The world’s first industrial-sized plant producing biofuels from seaweed is set to open in Brazil later this year

Located in the north-eastern state of Pernambuco, the $9.8m facility will produce up to 1.2m litres of algae-based biofuels a year. Austrian firm SEE Algae Technology (SAT) is building the facility on an ethanol-producing sugar cane plantation owned by Brazilian company Grupo JB.

The plant will produce algae biomass and bioethanol from both natural and genetically modified algae strains.

There are already plans for a second similar facility in the state of Espírito Santo in the south-east of Brazil.

Large-scale production of biofuels from land-based crops has become increasingly controversial due to concerns that it leads to the destruction of forests, pushes up food prices and actually increases greenhouse gas emissions. Using algae means the SAT plant will not require growing any crops that will compete with food crops for land and water.

According to the company, algae is quick to mature and much more efficient for biofuel production than corn or soybeans.

Dr Joachim Grill, CEO of SAT, said his company’s technology can achieve cost and environmental advantages over fossil fuels, “all without using either arable land or food crops.”

SAT has also produced upright bioreactors where algae can develop in a controlled environment perforated by sunlight, thereby avoiding the huge surface area demands and potential dangers involved with previously used open pools.

In a further pioneering step, carbon dioxide (CO₂) emitted during ethanol production, which would otherwise go to waste, will be used to speed up photosynthesis.

“For each ethanol litre produced, one kilogram of CO₂ is released in the atmosphere. We are going to take this CO₂ to feed our plant,” said Rafael Bianchini, head of SAT’s Brazilian subsidiary.

The plant is expected to use 5% of CO₂ emissions from ethanol production to begin with, but SAT says the figure will rise with time.

However, Anders Dahlbeck, biofuels expert at ActionAid, said that other countries should remain cautious about seaweed biofuel until proper sustainability research has been carried out.

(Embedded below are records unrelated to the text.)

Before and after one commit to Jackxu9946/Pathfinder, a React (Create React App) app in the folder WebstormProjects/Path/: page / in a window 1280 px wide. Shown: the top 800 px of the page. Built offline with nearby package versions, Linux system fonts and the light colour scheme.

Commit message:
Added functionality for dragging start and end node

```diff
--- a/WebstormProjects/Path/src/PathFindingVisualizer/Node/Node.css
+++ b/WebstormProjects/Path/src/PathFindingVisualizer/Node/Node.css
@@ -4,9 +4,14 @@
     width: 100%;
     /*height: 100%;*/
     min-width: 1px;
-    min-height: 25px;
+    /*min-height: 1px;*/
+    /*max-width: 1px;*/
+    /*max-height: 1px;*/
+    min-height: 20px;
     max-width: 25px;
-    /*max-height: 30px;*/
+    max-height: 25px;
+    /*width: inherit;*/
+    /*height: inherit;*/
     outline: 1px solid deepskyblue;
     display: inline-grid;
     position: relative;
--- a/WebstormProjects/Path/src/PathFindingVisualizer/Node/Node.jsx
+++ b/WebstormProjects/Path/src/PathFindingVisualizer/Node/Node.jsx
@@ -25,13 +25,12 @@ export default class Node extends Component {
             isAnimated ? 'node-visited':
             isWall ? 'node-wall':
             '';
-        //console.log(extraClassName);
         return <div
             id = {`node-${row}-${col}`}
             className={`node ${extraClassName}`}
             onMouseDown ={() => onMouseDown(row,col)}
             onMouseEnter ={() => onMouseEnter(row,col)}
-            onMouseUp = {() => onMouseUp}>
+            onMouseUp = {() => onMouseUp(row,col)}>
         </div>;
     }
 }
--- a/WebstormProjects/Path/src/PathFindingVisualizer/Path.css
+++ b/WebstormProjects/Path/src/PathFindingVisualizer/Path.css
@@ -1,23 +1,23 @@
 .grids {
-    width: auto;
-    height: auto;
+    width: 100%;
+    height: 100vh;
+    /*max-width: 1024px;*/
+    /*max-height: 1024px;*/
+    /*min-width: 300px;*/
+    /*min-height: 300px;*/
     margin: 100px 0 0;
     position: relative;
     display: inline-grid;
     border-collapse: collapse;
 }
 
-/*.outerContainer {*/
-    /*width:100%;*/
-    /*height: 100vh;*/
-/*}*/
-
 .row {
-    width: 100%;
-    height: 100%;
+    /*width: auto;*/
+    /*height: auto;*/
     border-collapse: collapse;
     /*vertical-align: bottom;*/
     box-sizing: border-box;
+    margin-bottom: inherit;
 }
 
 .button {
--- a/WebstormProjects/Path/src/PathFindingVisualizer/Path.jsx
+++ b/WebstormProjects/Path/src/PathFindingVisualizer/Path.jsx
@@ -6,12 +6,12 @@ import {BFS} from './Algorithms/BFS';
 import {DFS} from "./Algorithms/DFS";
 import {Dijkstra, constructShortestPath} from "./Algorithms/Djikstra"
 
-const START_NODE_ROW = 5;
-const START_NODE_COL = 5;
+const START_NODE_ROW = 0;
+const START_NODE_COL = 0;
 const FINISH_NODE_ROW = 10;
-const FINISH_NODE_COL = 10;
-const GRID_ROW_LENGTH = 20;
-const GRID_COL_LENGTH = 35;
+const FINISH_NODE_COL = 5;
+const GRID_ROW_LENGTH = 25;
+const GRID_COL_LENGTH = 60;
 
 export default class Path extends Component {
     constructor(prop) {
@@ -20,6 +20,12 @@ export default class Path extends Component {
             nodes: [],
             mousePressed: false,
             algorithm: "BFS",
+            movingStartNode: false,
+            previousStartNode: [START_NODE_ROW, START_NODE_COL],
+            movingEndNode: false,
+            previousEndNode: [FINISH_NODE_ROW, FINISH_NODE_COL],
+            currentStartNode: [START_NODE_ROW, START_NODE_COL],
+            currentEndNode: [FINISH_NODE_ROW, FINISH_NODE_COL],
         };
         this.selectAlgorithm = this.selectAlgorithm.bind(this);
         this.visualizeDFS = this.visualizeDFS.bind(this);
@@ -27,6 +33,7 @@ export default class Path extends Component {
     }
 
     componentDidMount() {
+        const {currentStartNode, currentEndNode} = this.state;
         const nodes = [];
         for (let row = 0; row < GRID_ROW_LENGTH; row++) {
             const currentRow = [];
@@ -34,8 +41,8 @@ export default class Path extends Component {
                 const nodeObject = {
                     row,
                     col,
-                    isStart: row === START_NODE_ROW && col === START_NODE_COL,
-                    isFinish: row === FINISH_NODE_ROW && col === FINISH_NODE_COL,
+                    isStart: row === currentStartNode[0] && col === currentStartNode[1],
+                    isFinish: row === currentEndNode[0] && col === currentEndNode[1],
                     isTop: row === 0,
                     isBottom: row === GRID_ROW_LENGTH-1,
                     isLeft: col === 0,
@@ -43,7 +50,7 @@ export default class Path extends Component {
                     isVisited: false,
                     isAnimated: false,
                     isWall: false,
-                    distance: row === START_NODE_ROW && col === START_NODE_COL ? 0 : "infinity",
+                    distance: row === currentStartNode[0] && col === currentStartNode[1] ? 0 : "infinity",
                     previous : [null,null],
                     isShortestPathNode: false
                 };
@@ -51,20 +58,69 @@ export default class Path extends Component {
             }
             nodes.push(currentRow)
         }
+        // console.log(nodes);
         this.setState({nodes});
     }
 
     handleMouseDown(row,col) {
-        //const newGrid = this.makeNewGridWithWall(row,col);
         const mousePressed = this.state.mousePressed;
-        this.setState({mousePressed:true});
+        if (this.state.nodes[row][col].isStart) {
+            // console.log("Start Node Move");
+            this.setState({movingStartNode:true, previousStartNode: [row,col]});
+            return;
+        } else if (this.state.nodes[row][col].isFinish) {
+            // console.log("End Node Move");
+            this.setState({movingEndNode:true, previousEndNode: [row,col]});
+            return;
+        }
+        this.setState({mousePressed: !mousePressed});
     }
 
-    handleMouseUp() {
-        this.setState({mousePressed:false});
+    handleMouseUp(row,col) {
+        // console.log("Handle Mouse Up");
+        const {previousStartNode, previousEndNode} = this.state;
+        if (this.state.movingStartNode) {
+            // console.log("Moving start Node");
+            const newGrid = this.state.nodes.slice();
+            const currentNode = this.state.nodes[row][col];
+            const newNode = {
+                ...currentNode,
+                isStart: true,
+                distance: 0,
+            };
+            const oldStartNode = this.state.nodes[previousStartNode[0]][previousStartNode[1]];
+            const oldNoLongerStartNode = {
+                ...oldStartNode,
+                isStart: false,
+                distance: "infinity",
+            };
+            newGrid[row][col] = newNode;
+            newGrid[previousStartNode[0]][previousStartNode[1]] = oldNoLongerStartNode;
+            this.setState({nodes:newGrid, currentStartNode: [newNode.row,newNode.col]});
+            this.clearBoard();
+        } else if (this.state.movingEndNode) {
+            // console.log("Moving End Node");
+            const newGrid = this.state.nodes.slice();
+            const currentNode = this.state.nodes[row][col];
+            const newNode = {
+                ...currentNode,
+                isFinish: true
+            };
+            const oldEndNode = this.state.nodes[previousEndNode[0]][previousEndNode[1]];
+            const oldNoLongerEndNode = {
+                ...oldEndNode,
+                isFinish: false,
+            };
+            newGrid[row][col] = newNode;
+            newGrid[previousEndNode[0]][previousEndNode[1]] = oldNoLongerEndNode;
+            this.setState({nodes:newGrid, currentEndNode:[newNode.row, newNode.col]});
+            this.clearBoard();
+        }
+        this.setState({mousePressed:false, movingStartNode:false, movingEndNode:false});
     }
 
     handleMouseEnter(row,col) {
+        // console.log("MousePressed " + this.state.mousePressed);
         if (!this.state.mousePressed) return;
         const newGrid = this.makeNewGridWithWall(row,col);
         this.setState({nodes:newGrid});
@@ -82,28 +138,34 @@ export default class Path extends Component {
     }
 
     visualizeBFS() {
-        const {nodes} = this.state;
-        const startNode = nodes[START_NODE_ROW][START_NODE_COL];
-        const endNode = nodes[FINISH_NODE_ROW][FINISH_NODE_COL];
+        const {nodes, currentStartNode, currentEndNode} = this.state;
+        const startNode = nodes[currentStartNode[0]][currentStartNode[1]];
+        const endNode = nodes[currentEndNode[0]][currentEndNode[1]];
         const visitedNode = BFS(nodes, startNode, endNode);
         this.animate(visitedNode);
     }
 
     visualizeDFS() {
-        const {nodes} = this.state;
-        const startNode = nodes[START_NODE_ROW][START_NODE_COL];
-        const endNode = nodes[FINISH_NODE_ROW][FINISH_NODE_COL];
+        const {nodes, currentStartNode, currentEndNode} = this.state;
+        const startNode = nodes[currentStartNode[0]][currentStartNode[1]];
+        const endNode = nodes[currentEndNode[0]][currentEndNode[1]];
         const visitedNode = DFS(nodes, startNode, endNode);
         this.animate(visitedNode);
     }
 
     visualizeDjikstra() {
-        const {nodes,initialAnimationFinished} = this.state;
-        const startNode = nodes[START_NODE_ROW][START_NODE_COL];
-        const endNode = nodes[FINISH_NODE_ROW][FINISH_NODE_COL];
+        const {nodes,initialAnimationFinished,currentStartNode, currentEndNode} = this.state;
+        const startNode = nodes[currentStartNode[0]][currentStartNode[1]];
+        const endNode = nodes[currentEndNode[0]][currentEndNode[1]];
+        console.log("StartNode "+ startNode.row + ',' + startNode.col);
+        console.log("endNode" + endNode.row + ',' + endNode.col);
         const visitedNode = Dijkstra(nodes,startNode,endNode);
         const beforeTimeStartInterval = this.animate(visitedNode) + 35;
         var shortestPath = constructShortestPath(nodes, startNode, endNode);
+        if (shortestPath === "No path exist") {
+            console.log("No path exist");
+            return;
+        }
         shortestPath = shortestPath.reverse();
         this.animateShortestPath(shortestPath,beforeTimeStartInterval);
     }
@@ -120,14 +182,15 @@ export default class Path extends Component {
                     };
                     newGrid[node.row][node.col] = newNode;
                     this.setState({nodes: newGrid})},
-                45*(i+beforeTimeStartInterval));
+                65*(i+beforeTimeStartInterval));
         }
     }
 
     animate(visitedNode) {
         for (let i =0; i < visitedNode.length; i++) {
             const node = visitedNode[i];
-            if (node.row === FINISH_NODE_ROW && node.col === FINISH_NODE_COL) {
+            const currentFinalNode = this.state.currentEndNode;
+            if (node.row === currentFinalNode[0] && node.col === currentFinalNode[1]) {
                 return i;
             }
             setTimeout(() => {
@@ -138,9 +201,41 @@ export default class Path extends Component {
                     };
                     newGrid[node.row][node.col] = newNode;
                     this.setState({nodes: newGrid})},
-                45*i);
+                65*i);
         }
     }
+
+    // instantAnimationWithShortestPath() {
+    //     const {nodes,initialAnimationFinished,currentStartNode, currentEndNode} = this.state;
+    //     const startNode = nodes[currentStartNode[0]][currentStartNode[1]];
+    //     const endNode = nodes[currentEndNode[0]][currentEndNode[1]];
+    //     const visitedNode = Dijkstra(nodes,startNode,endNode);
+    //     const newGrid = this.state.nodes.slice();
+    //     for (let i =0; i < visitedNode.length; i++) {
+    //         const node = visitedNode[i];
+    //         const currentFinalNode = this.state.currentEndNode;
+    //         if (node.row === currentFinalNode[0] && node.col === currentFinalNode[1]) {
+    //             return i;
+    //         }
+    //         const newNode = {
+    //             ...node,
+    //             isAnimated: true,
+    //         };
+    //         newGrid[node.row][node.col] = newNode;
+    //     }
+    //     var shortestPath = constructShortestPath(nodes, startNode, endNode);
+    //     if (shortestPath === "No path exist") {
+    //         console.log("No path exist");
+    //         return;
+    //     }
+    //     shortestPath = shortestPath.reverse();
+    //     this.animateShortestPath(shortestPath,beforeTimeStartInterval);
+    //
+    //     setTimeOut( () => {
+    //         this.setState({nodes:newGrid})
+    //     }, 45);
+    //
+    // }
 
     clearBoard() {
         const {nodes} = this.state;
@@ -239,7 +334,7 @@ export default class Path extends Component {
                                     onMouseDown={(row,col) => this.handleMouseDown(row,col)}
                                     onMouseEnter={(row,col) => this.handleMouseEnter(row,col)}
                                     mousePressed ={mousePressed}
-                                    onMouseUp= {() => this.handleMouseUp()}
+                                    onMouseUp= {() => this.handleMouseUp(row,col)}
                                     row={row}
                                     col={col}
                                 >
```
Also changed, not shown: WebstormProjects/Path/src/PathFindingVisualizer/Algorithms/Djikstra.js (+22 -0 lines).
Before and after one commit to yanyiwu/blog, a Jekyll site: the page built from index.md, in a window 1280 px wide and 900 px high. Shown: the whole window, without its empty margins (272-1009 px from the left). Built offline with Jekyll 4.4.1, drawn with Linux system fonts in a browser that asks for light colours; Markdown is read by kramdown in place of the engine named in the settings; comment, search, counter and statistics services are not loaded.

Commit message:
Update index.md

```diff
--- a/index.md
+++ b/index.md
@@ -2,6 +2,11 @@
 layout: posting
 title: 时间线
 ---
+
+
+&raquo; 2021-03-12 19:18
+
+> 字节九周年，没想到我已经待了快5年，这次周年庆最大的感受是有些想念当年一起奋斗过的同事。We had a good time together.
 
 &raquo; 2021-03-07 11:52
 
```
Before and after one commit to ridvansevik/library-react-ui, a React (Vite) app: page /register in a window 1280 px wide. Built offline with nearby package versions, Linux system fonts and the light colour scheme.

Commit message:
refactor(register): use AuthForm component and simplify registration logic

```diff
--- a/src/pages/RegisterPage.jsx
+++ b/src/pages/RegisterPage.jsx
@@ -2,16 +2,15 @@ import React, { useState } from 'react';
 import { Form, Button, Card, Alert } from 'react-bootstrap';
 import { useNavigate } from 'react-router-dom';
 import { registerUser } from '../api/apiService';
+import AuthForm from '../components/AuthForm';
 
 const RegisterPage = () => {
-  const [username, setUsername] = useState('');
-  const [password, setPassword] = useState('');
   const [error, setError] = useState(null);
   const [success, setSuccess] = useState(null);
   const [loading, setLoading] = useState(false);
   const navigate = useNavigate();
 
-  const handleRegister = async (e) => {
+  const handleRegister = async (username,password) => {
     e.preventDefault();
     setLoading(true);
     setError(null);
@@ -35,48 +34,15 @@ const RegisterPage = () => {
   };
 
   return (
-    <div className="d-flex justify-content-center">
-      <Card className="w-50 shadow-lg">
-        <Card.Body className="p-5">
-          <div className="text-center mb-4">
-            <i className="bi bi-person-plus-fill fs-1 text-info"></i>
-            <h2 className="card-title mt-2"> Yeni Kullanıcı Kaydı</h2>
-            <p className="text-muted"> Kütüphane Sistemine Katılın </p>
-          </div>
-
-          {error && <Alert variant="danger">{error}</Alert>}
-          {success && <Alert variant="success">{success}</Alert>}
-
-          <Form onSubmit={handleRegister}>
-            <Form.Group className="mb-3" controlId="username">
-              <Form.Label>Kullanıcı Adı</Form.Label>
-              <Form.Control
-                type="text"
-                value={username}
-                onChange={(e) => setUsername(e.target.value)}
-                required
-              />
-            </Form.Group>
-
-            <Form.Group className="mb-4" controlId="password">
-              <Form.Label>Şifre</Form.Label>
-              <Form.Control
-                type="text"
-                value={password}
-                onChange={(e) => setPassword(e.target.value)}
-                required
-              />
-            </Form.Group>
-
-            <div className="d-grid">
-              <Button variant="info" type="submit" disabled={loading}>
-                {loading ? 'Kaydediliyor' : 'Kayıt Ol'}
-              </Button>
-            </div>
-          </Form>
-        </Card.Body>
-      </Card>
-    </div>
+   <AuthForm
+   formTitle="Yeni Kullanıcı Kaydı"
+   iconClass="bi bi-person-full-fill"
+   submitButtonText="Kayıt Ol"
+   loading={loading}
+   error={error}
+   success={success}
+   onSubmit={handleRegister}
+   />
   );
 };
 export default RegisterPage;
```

“To avoid negative impacts, countries and regional blocs such as the European Union need to put in place rigorous regulatory frameworks before production of algae-based biofuels,” he said. “These should include human rights impact assessments and a robust life cycle analysis of the entire production cycle to ensure that production does not have negative social and climate impacts.”

Construction of the Brazil plant is due to be completed before the end of the year and the plant could be operational shortly afterwards.

SAT was awarded the Brazilian Bioenergy Innovation of the Year 2012 award for its work with Grupo JB, which the judging panel said could provide a major boost for commercialisation of microalgae-based biofuels worldwide.

Brazil is the second biggest producer of biofuels after the US.

Photo title: Fucus Vesiculosus, a type of seaweed

Photo credit: © Flickr member secretlondon123